Word for word, reproduce every line of the data below.

Stored entries
——————————
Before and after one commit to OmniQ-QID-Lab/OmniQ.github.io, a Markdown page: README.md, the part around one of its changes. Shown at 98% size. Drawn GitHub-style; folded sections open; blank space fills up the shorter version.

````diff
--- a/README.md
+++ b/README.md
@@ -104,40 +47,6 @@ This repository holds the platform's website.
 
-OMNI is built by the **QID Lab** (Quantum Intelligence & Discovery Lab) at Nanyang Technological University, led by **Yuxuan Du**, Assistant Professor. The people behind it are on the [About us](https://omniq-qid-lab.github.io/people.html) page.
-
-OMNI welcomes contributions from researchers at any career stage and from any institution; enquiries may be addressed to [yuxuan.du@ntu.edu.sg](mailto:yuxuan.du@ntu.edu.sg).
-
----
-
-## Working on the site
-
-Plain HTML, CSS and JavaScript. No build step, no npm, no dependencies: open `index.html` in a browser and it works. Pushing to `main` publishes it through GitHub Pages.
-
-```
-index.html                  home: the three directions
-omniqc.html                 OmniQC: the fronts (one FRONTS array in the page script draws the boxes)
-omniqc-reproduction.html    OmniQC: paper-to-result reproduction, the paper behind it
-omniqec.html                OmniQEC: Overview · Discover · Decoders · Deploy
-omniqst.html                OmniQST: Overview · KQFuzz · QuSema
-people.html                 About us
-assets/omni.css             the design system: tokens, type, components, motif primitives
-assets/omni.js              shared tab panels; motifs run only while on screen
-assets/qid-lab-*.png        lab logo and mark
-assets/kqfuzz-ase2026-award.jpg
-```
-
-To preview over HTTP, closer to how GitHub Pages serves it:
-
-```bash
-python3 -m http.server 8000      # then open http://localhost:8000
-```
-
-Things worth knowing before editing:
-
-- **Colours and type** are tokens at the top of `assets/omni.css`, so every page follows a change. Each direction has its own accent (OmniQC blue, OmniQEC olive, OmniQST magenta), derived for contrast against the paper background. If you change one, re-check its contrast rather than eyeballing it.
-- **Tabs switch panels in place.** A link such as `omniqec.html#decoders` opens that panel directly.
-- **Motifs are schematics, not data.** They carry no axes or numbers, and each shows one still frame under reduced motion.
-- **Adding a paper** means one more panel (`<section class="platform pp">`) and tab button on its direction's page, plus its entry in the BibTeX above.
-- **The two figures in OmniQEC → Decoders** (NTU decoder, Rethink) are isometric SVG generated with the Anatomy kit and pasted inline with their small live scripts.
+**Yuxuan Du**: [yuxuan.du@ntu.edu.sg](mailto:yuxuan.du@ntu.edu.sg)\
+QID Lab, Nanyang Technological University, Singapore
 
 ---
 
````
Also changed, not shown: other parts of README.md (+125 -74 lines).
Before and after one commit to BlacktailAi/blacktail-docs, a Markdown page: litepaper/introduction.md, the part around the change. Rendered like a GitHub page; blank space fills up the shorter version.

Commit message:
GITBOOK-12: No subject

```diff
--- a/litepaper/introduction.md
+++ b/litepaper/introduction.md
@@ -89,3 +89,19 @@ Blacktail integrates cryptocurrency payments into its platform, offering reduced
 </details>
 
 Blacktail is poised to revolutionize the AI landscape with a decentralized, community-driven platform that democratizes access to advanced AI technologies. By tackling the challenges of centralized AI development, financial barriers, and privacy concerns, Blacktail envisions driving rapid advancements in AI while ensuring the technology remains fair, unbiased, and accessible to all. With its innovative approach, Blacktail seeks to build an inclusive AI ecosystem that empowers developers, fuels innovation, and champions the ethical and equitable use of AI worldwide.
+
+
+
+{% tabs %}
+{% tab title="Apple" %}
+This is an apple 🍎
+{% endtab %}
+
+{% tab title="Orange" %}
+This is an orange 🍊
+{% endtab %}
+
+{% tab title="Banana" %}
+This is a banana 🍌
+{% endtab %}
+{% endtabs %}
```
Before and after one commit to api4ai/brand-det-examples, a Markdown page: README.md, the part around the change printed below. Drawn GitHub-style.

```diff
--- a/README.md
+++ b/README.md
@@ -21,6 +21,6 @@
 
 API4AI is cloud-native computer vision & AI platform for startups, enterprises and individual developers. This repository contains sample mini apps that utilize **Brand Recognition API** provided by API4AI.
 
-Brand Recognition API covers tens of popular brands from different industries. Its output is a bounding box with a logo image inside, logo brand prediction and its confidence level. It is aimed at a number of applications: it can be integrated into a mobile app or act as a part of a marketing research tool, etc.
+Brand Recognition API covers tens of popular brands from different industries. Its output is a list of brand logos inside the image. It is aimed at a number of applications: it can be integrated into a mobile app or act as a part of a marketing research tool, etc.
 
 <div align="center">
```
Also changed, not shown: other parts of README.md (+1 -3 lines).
——————————
- ANSWER TO THE EXERCISE
Before and after one commit to OmniQ-QID-Lab/OmniQ.github.io, a Markdown page: README.md, the part around one of its changes. Shown at 98% size. Drawn GitHub-style; folded sections open; blank space fills up the shorter version.

````diff
--- a/README.md
+++ b/README.md
@@ -104,40 +47,6 @@ This repository holds the platform's website.
 
-OMNI is built by the **QID Lab** (Quantum Intelligence & Discovery Lab) at Nanyang Technological University, led by **Yuxuan Du**, Assistant Professor. The people behind it are on the [About us](https://omniq-qid-lab.github.io/people.html) page.
-
-OMNI welcomes contributions from researchers at any career stage and from any institution; enquiries may be addressed to [yuxuan.du@ntu.edu.sg](mailto:yuxuan.du@ntu.edu.sg).
-
----
-
-## Working on the site
-
-Plain HTML, CSS and JavaScript. No build step, no npm, no dependencies: open `index.html` in a browser and it works. Pushing to `main` publishes it through GitHub Pages.
-
-```
-index.html                  home: the three directions
-omniqc.html                 OmniQC: the fronts (one FRONTS array in the page script draws the boxes)
-omniqc-reproduction.html    OmniQC: paper-to-result reproduction, the paper behind it
-omniqec.html                OmniQEC: Overview · Discover · Decoders · Deploy
-omniqst.html                OmniQST: Overview · KQFuzz · QuSema
-people.html                 About us
-assets/omni.css             the design system: tokens, type, components, motif primitives
-assets/omni.js              shared tab panels; motifs run only while on screen
-assets/qid-lab-*.png        lab logo and mark
-assets/kqfuzz-ase2026-award.jpg
-```
-
-To preview over HTTP, closer to how GitHub Pages serves it:
-
-```bash
-python3 -m http.server 8000      # then open http://localhost:8000
-```
-
-Things worth knowing before editing:
-
-- **Colours and type** are tokens at the top of `assets/omni.css`, so every page follows a change. Each direction has its own accent (OmniQC blue, OmniQEC olive, OmniQST magenta), derived for contrast against the paper background. If you change one, re-check its contrast rather than eyeballing it.
-- **Tabs switch panels in place.** A link such as `omniqec.html#decoders` opens that panel directly.
-- **Motifs are schematics, not data.** They carry no axes or numbers, and each shows one still frame under reduced motion.
-- **Adding a paper** means one more panel (`<section class="platform pp">`) and tab button on its direction's page, plus its entry in the BibTeX above.
-- **The two figures in OmniQEC → Decoders** (NTU decoder, Rethink) are isometric SVG generated with the Anatomy kit and pasted inline with their small live scripts.
+**Yuxuan Du**: [yuxuan.du@ntu.edu.sg](mailto:yuxuan.du@ntu.edu.sg)\
+QID Lab, Nanyang Technological University, Singapore
 
 ---
 
````
Also changed, not shown: other parts of README.md (+125 -74 lines).
Before and after one commit to BlacktailAi/blacktail-docs, a Markdown page: litepaper/introduction.md, the part around the change. Rendered like a GitHub page; blank space fills up the shorter version.

Commit message:
GITBOOK-12: No subject

```diff
--- a/litepaper/introduction.md
+++ b/litepaper/introduction.md
@@ -89,3 +89,19 @@ Blacktail integrates cryptocurrency payments into its platform, offering reduced
 </details>
 
 Blacktail is poised to revolutionize the AI landscape with a decentralized, community-driven platform that democratizes access to advanced AI technologies. By tackling the challenges of centralized AI development, financial barriers, and privacy concerns, Blacktail envisions driving rapid advancements in AI while ensuring the technology remains fair, unbiased, and accessible to all. With its innovative approach, Blacktail seeks to build an inclusive AI ecosystem that empowers developers, fuels innovation, and champions the ethical and equitable use of AI worldwide.
+
+
+
+{% tabs %}
+{% tab title="Apple" %}
+This is an apple 🍎
+{% endtab %}
+
+{% tab title="Orange" %}
+This is an orange 🍊
+{% endtab %}
+
+{% tab title="Banana" %}
+This is a banana 🍌
+{% endtab %}
+{% endtabs %}
```
Before and after one commit to api4ai/brand-det-examples, a Markdown page: README.md, the part around the change printed below. Drawn GitHub-style.

```diff
--- a/README.md
+++ b/README.md
@@ -21,6 +21,6 @@
 
 API4AI is cloud-native computer vision & AI platform for startups, enterprises and individual developers. This repository contains sample mini apps that utilize **Brand Recognition API** provided by API4AI.
 
-Brand Recognition API covers tens of popular brands from different industries. Its output is a bounding box with a logo image inside, logo brand prediction and its confidence level. It is aimed at a number of applications: it can be integrated into a mobile app or act as a part of a marketing research tool, etc.
+Brand Recognition API covers tens of popular brands from different industries. Its output is a list of brand logos inside the image. It is aimed at a number of applications: it can be integrated into a mobile app or act as a part of a marketing research tool, etc.
 
 <div align="center">
```
Also changed, not shown: other parts of README.md (+1 -3 lines).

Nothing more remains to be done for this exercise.